And wailing lamentation from a famine‐stricken band;
And weeping are the multitudes in sorrow and despair,
For the green fields of Munster lying desolate and bare.
Woe for Lorc’s ancient kingdom, sunk in slavery and grief;
Plundered, ruined, are our gentry, our people, and their Chief;
For the harvest lieth scattered, more worth to us than gold,
All the kindly food that nourished both the young and the old.
Well I mind me of the cosherings, where princes might dine,
And we drank until nightfall the best seven sorts of wine;
Yet was ever the Potato our old, familiar dish,
And the best of all sauces with the beeves and the fish.
But the harp now is silent, no one careth for the sound;
No flowers, no sweet honey, and no beauty can be found;
Not a bird its music thrilling through the leaves of the wood,
Nought but weeping and hands wringing in despair for our food.
And the Heavens, all in darkness, seem lamenting our doom,
No brightness in the sunlight, not a ray to pierce the gloom;
The cataract comes rushing with a fearful deepened roar,
And ocean bursts its boundaries, dashing wildly on the shore.
Yet, in misery and want, we have one protecting man,
Kindly Barry, of Fitzstephen’s old hospitable clan;

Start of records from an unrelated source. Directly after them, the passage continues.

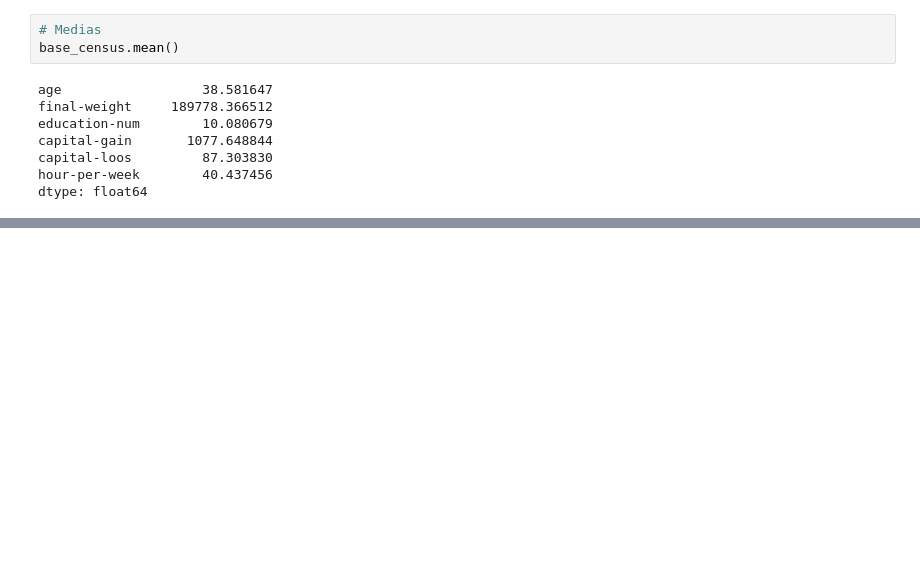
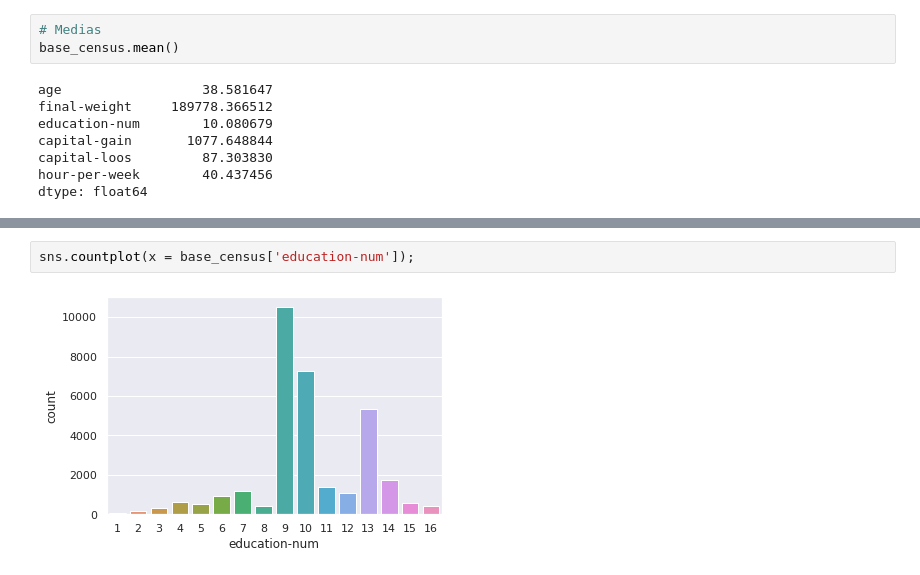
Before and after one commit to LeandroMartins0/base_census, a Jupyter notebook: Base_Census.ipynb, the cells around one changed output, grey strips where cells are left out. Drawn from its saved outputs; the diff is of its cells as text; blank space fills up the shorter version.

```diff
--- a/Base_Census.ipynb
+++ b/Base_Census.ipynb
@@ -43,0 +123,4 @@ dtype: float64
+# %%
+sns.countplot(x = base_census['education-num']);
+# %% [output]
+[figure, added]
```
Also changed, not shown: parts of 14 cells of this notebook.
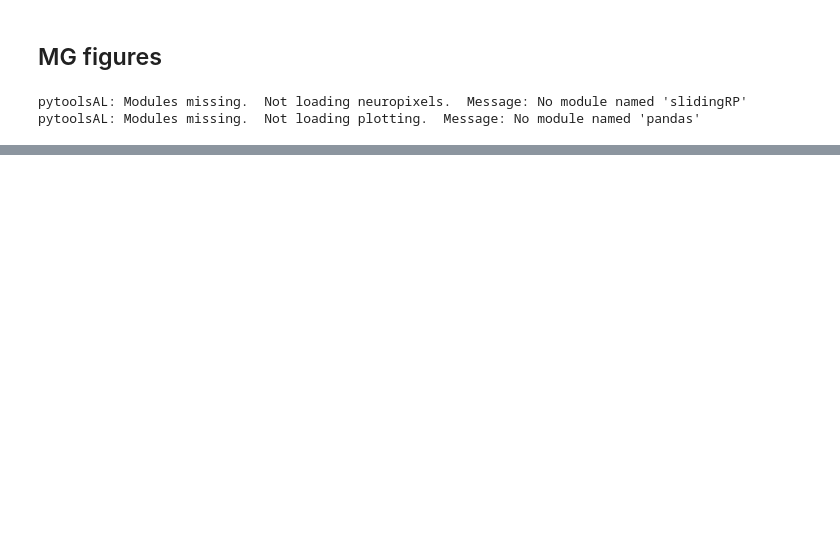
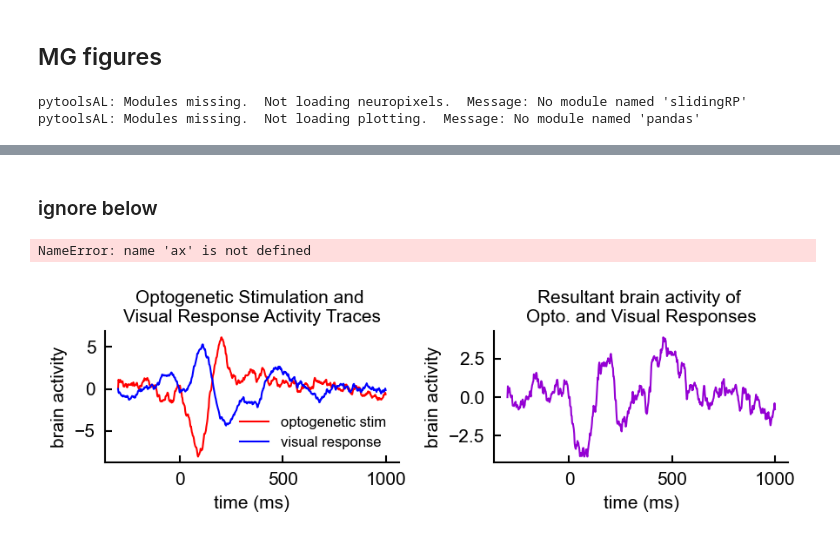
Before and after one commit to paschamatveev/wfOptoProject, a Jupyter notebook: wf + opto/mg figures.ipynb, the cells around one changed output, grey strips where cells are left out. Saved outputs shown, nothing was run; the diff lists cells and outputs as text; code cells hidden in the pictures; blank space fills up the shorter version.

```diff
--- a/wf + opto/mg figures.ipynb
+++ b/wf + opto/mg figures.ipynb
@@ -112,0 +263,26 @@ scale = np.mean(opto)/np.mean(flicker)
+# %% [markdown]
+### ignore below
+# %%
+fig, axs = plt.subplots(1,2,figsize=(6,2))
+flicker_scale = flicker*.45454545
+
+axs[0].plot(timestamps,opto,color='red')
+axs[0].set_title("Optogenetic Stimulation and \nVisual Response Activity Traces")
+axs[0].set_xlabel('time (ms)')
+axs[0].set_ylabel('brain activity')
+axs[0].plot(timestamps,flicker_scale,color='blue')
+axs[0].legend(['optogenetic stim','visual response'])
+
+axs[1].plot(timestamps,flicker_scale+opto,color='darkviolet')
+axs[1].set_title("Resultant brain activity of \nOpto. and Visual Responses")
+axs[1].set_xlabel('time (ms)')
+axs[1].set_ylabel('brain activity')
+
+## text
+plt.text(0.95, 0.05, 'Resulting brain activity of\nopto and visual responses', c='k',
+         transform=ax.transAxes, ha='right', va='bottom', fontsize='xx-small')
+
+plt.show()
+# %% [output]
+NameError: name 'ax' is not defined
+[figure, added]
```
Also changed, not shown: parts of 29 cells of this notebook.
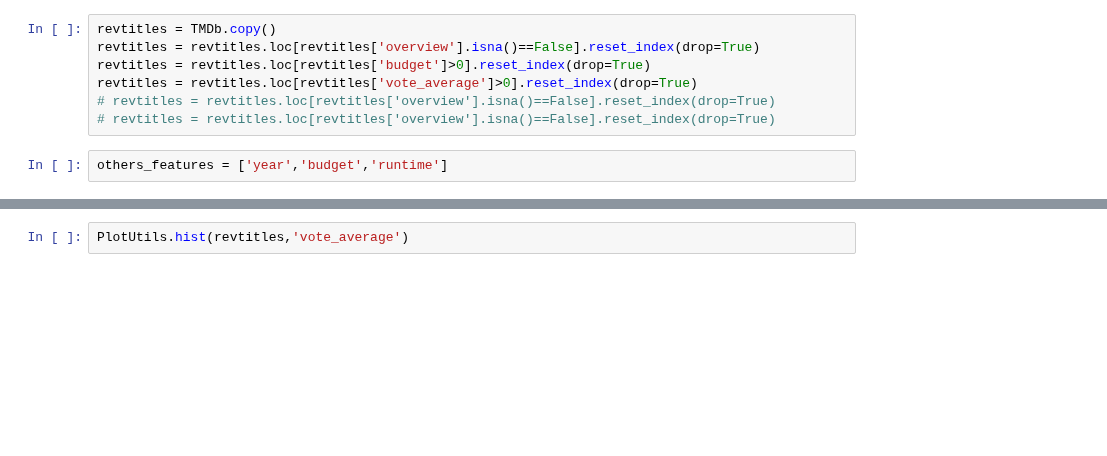
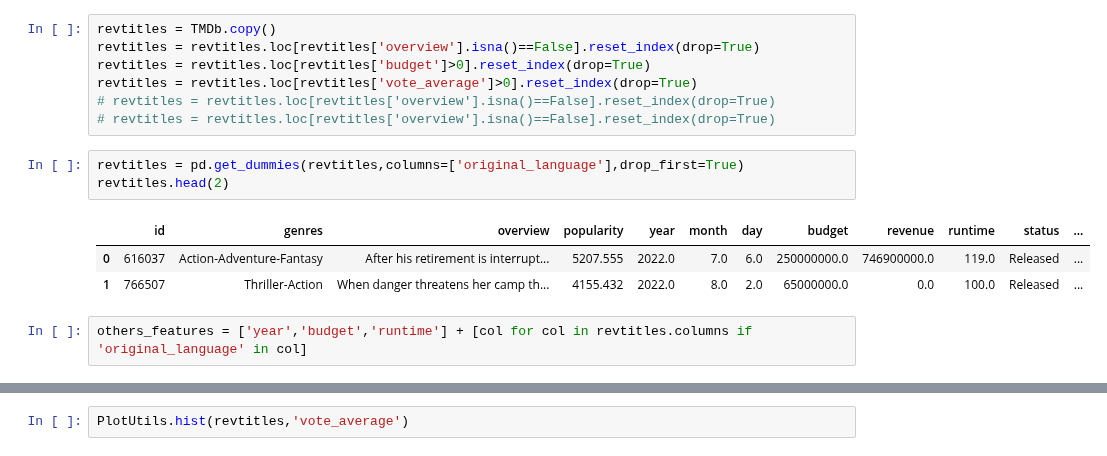
Before and after one commit to jesus-valencia97/Diplomado-en-ciencia-de-datos, a Jupyter notebook: Proyecto/Modulo 5/M2/M5 - Modulo 2.ipynb, the cells around one changed output, grey strips where cells are left out. Saved outputs shown, nothing was run; the diff lists cells and outputs as text; blank space fills up the shorter version.

```diff
--- a/Proyecto/Modulo 5/M2/M5 - Modulo 2.ipynb
+++ b/Proyecto/Modulo 5/M2/M5 - Modulo 2.ipynb
@@ -117,8 +127,15 @@ revtitles = revtitles.loc[revtitles['budget']>0].reset_index(drop=True)
 revtitles = revtitles.loc[revtitles['vote_average']>0].reset_index(drop=True)
 # revtitles = revtitles.loc[revtitles['overview'].isna()==False].reset_index(drop=True)
 # revtitles = revtitles.loc[revtitles['overview'].isna()==False].reset_index(drop=True)
-# %%
-others_features = ['year','budget','runtime']
+# %%
+revtitles = pd.get_dummies(revtitles,columns=['original_language'],drop_first=True)
+revtitles.head(2)
+# %% [output]
+|  | id | genres | overview | popularity | year | month | day | budget | revenue | runtime | status | ... |
+| 0 | 616037 | Action-Adventure-Fantasy | After his retirement is interrupt... | 5207.555 | 2022.0 | 7.0 | 6.0 | 250000000.0 | 746900000.0 | 119.0 | Released | ... |
+| 1 | 766507 | Thriller-Action | When danger threatens her camp th... | 4155.432 | 2022.0 | 8.0 | 2.0 | 65000000.0 | 0.0 | 100.0 | Released | ... |
+# %%
+others_features = ['year','budget','runtime'] + [col for col in revtitles.columns if 'original_language' in col]
 # %%
 revtitles[others_features].isna().sum()
 # %% [output]
```
Also changed, not shown: parts of 10 cells of this notebook.
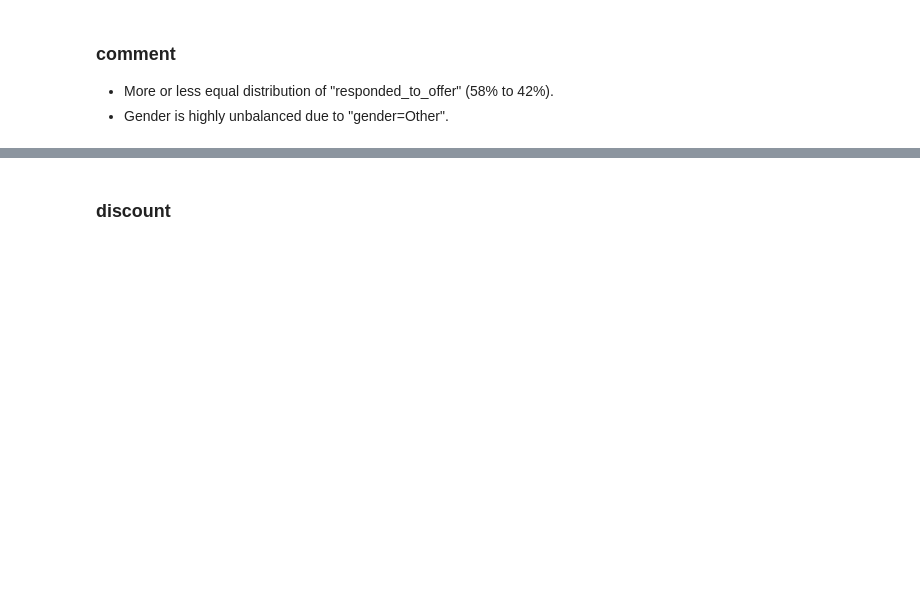
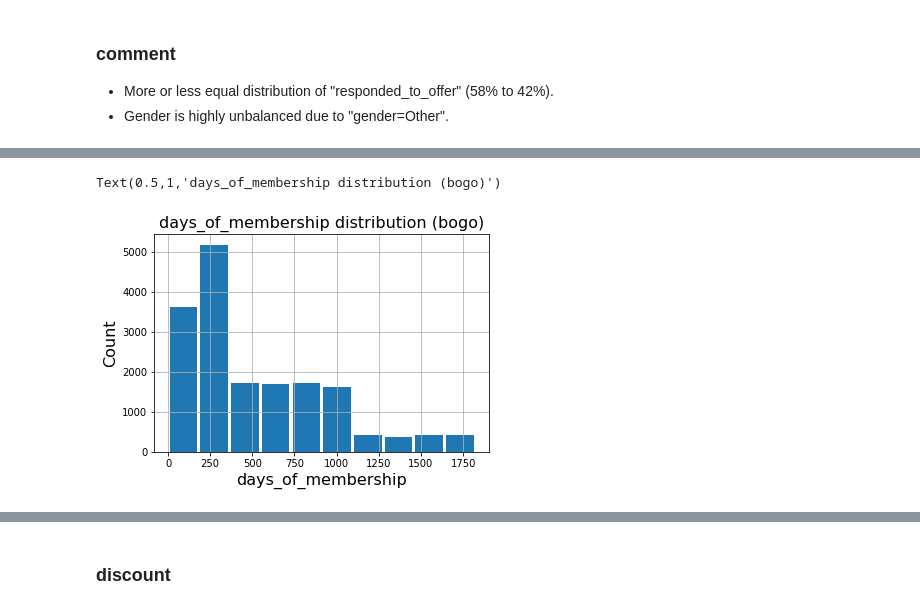
Before and after one commit to GoldOchsen666/Udacity_capstone_project, a Jupyter notebook: Starbucks_Capstone_notebook.ipynb, the cells around one changed output, grey strips where cells are left out. Cells and saved outputs as stored; diff of their text form; code cells hidden in the pictures; blank space fills up the shorter version.

```diff
--- a/Starbucks_Capstone_notebook.ipynb
+++ b/Starbucks_Capstone_notebook.ipynb
@@ -1158,0 +1156,8 @@ bogo_df['income'].hist(rwidth=0.9)
+# %%
+bogo_df['days_of_membership'].hist(rwidth=0.9)
+plt.xlabel('days_of_membership', fontsize=16)
+plt.ylabel('Count', fontsize=16)
+plt.title('days_of_membership distribution (bogo)', fontsize=16)
+# %% [output]
+Text(0.5,1,'days_of_membership distribution (bogo)')
+[figure, added]
```
Also changed, not shown: parts of 14 cells of this notebook.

By mount and river working deeds of charity and grace:
Blessings ever on our champion, best hero of his race!
Save us, God! In Thy mercy bend to hear the people’s cry,
From the famine‐stricken fields, rising bitterly on high;
Let the mourning and the clamour cease in Lorc’s ancient land,
And shield us in the death‐hour by Thy strong, protecting hand!*
Lorc, or Lorcan, an ancient King of Munster, the grandfather of the great King Brian Boru.